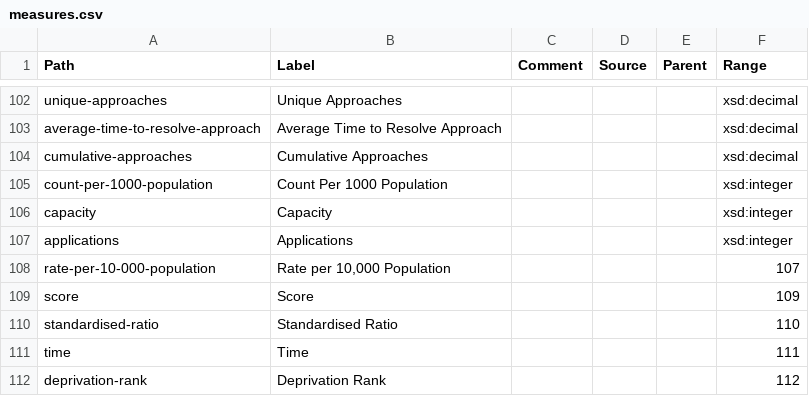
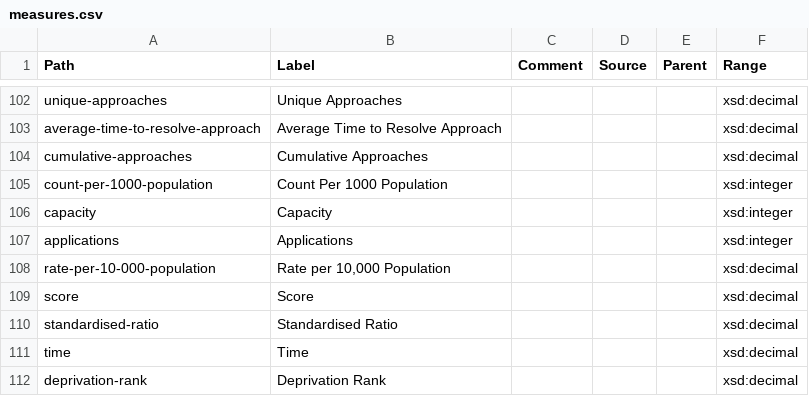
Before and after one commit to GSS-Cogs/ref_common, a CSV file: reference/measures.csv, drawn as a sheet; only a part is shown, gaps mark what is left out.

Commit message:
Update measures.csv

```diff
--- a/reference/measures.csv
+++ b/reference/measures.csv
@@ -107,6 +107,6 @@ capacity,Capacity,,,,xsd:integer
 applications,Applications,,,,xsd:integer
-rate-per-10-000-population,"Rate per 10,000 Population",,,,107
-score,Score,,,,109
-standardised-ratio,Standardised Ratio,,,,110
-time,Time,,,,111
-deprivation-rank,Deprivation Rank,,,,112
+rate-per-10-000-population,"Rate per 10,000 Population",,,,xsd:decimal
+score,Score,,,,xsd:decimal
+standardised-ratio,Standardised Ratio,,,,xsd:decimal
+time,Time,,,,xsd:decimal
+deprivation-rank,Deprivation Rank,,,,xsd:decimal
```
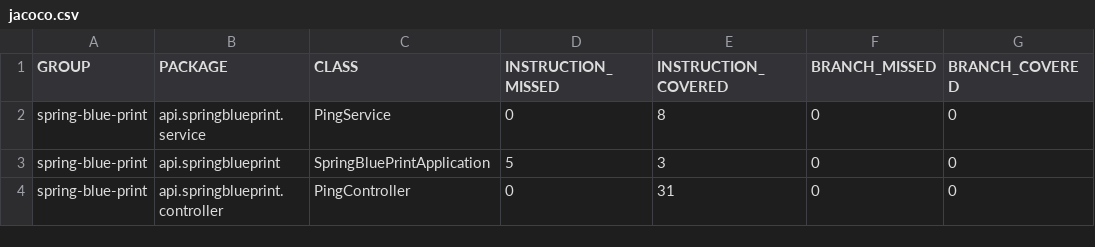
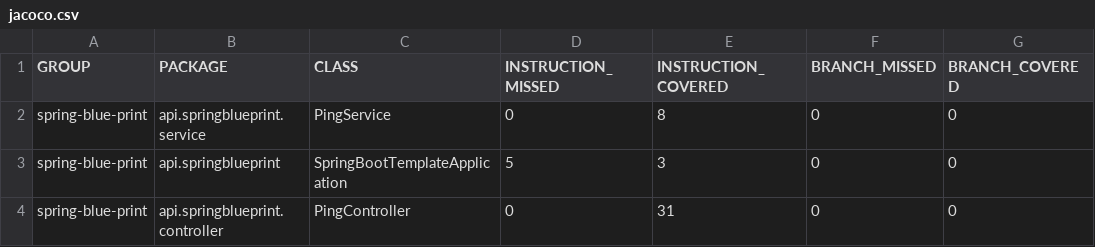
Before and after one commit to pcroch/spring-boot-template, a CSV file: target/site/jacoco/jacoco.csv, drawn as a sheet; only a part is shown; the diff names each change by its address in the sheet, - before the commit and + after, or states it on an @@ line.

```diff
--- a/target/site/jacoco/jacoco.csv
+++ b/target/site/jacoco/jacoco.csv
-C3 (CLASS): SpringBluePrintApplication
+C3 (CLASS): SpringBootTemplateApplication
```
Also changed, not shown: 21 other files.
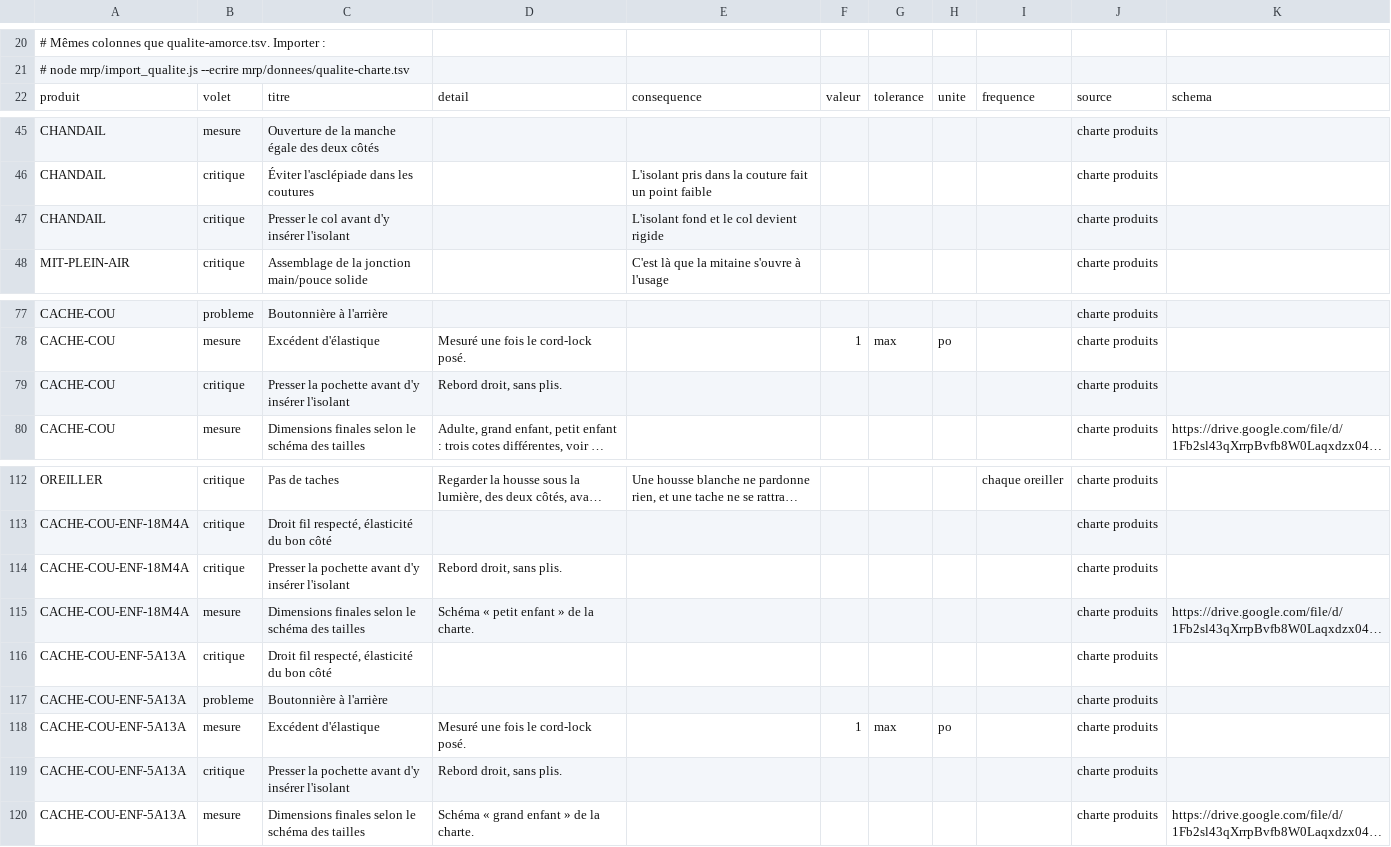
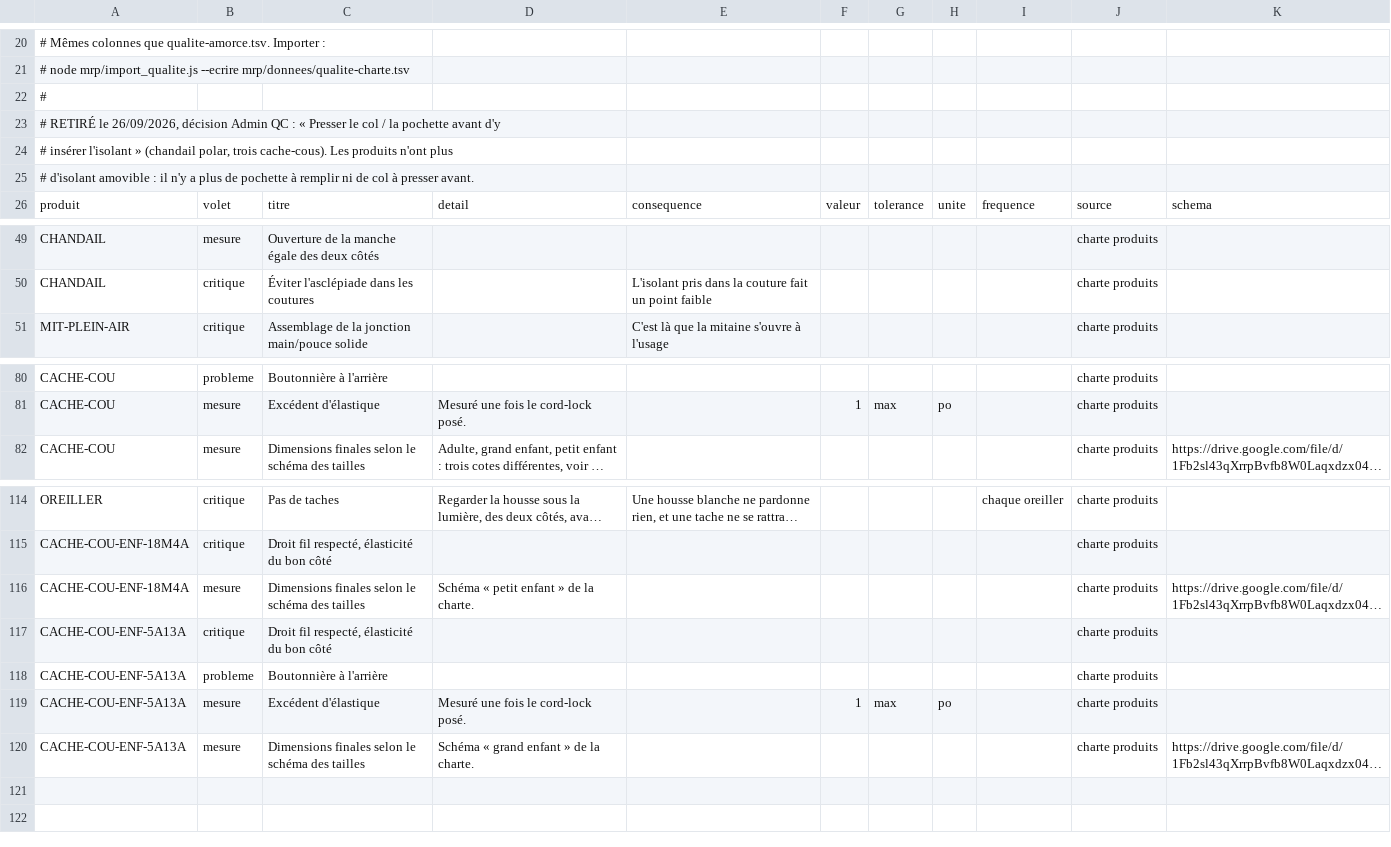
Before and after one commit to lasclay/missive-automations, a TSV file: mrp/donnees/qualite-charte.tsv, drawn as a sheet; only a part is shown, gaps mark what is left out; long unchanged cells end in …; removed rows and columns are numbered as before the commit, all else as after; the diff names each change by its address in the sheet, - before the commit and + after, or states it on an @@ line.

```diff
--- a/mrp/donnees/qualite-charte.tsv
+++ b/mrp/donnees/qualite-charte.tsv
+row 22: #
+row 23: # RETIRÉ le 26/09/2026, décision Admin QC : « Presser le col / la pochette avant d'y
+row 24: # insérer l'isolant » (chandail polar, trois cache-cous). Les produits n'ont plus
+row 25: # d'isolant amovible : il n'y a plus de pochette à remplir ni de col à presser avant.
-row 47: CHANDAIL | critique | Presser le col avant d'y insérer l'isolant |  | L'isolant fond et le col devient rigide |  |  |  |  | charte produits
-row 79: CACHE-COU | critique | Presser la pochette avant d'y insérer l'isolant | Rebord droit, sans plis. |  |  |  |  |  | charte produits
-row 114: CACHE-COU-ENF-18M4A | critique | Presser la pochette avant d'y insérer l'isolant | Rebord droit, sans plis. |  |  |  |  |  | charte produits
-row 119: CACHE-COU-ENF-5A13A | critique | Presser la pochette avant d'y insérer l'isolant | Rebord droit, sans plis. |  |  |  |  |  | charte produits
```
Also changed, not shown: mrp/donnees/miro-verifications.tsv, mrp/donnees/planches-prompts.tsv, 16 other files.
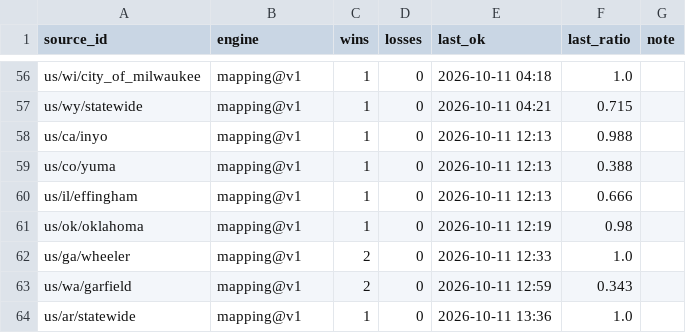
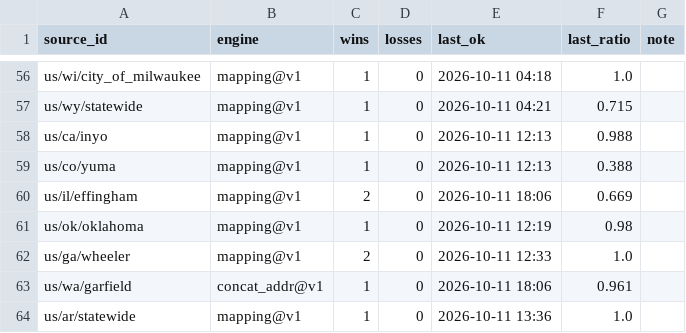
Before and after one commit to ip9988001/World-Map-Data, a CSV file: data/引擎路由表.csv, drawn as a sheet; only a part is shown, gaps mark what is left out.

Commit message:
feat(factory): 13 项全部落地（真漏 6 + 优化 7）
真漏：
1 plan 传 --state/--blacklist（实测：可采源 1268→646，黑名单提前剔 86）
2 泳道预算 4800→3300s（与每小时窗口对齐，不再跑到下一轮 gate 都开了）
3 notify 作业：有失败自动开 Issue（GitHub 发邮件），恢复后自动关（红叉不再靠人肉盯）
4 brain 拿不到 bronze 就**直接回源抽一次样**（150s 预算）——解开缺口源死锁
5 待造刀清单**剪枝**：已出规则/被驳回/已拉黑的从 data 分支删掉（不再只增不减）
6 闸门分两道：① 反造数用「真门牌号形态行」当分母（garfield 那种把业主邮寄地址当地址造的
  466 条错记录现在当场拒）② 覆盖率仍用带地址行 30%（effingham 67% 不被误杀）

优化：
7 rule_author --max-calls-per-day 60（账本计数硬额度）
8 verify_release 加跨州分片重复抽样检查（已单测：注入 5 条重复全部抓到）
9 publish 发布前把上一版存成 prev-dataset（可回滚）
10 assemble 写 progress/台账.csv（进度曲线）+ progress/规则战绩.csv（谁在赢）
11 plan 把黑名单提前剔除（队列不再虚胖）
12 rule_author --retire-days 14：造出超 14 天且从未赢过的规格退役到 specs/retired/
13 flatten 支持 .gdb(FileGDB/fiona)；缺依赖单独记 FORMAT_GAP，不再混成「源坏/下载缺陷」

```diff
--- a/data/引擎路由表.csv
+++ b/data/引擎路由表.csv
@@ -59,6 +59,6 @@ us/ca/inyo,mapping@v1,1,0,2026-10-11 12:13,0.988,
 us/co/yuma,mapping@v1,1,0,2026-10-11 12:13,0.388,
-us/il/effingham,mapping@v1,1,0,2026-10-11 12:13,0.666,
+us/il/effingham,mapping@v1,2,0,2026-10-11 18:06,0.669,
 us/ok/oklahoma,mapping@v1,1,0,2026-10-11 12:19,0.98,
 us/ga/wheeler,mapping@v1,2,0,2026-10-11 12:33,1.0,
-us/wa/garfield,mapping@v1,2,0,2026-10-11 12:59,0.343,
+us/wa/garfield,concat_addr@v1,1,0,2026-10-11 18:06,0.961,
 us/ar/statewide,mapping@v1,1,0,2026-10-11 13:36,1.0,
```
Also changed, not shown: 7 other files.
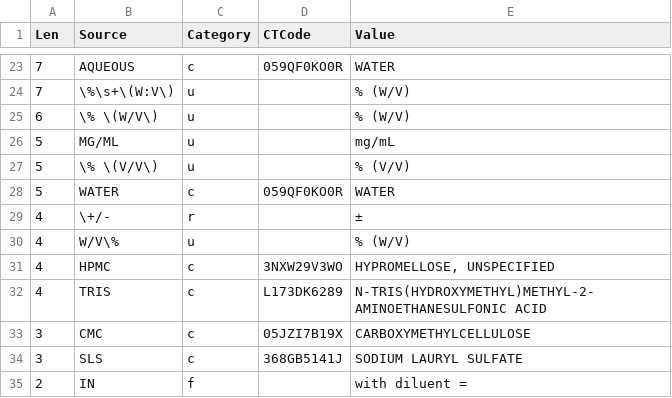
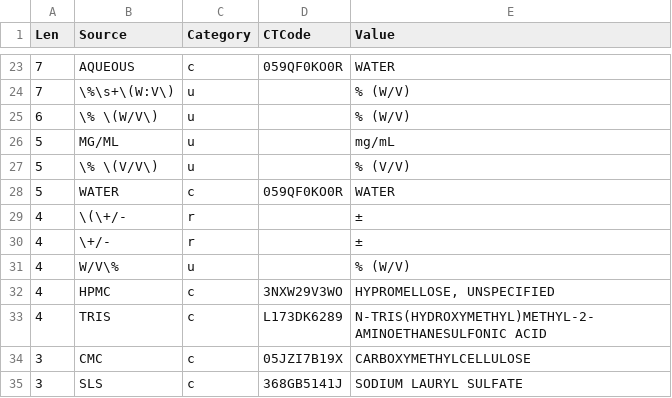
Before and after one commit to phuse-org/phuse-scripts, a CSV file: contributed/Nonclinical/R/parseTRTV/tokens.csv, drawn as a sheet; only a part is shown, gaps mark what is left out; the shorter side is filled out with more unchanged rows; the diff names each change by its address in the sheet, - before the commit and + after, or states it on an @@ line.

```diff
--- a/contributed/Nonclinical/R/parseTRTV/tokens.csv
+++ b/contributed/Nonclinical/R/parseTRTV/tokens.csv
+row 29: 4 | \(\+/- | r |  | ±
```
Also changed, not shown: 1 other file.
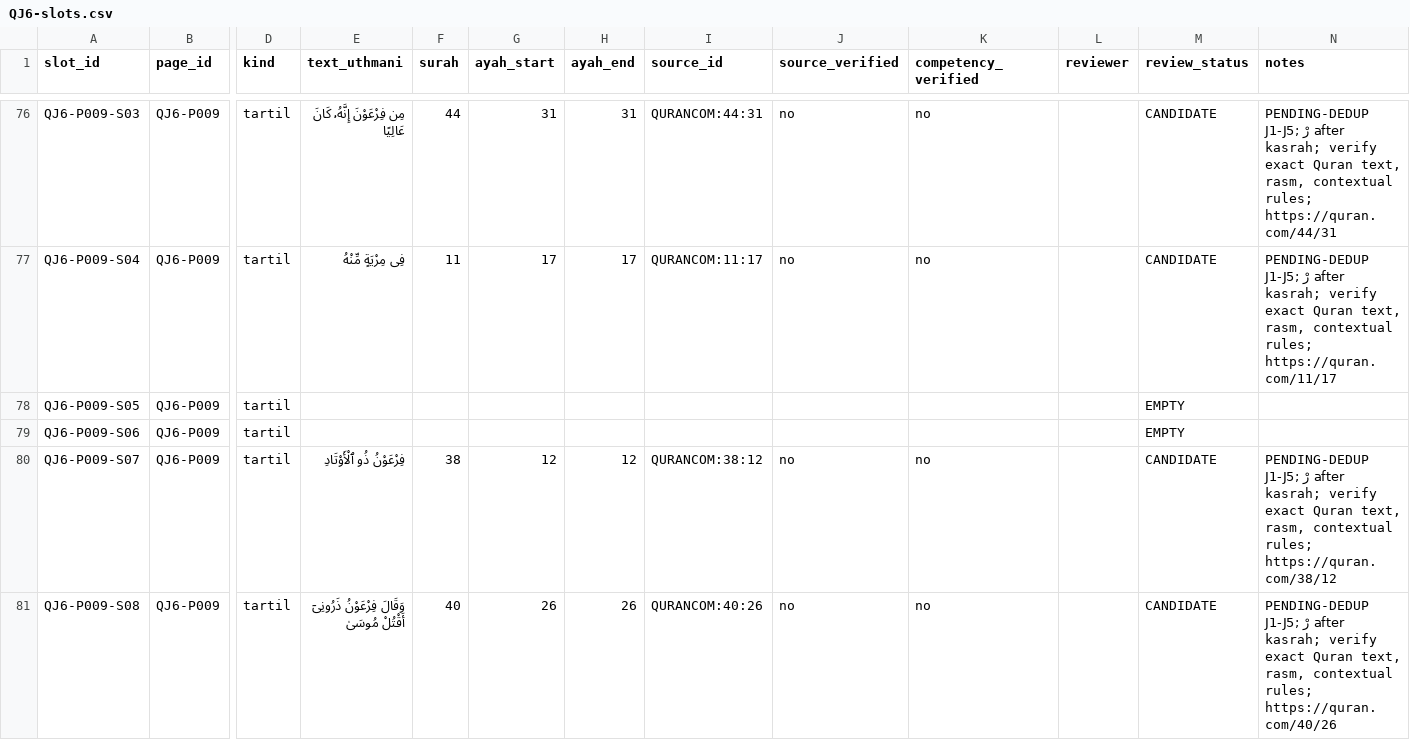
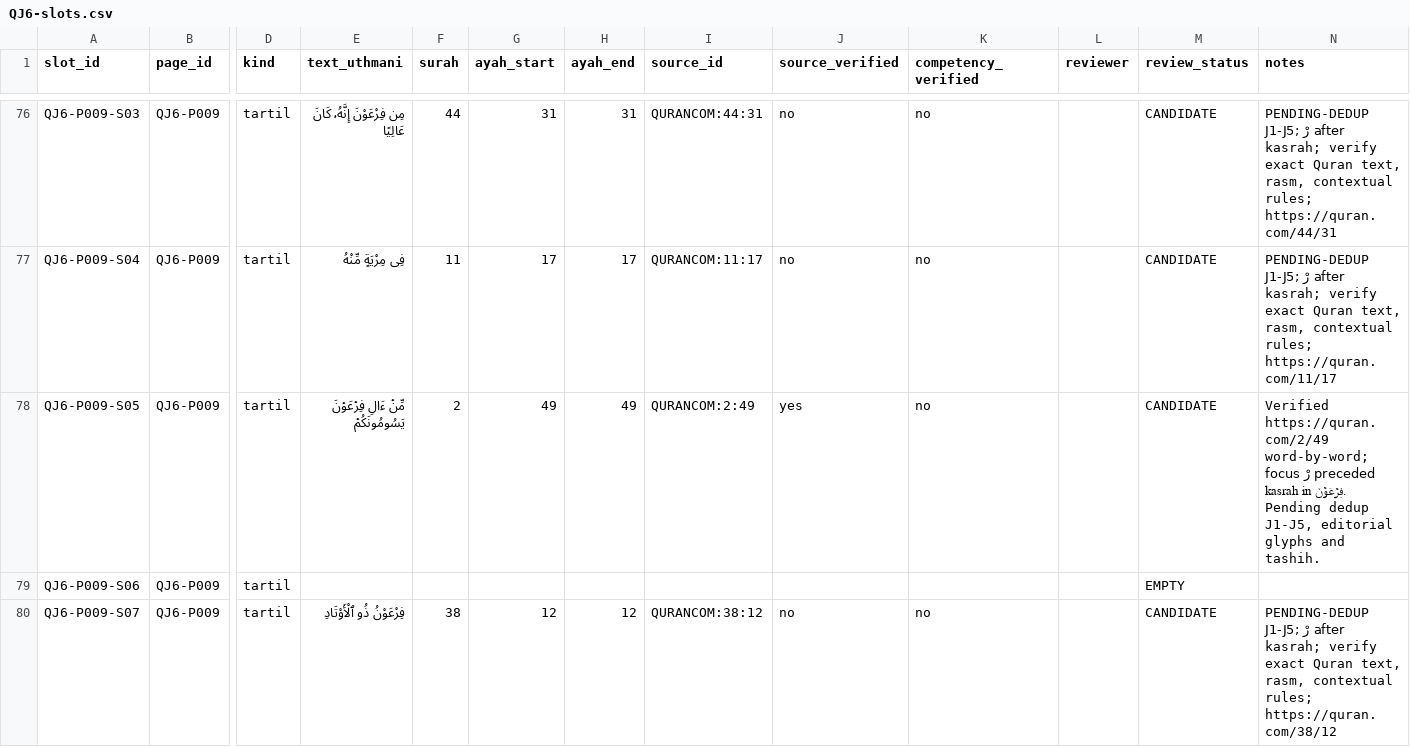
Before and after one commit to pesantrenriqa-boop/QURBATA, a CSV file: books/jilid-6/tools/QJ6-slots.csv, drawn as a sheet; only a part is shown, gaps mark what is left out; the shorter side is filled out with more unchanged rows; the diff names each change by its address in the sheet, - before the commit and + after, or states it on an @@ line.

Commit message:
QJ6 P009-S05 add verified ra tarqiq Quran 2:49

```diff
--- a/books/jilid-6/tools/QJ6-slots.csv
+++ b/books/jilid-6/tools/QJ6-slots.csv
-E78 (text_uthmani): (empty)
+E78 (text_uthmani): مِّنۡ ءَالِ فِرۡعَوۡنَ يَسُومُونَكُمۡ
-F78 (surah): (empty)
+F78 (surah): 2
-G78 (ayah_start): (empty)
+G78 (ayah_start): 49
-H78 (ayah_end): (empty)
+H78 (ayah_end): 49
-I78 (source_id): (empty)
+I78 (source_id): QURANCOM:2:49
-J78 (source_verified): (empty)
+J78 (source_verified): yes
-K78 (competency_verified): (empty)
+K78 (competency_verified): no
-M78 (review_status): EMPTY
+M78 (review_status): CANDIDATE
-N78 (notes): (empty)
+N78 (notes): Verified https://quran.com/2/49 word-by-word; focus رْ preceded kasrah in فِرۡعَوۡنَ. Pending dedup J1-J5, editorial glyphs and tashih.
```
---+---
#### Work item:
Report all lines in the listing above that contain the word "decimal".

#### Problem solution:
+rate-per-10-000-population,"Rate per 10,000 Population",,,,xsd:decimal
+score,Score,,,,xsd:decimal
+standardised-ratio,Standardised Ratio,,,,xsd:decimal
+time,Time,,,,xsd:decimal
+deprivation-rank,Deprivation Rank,,,,xsd:decimal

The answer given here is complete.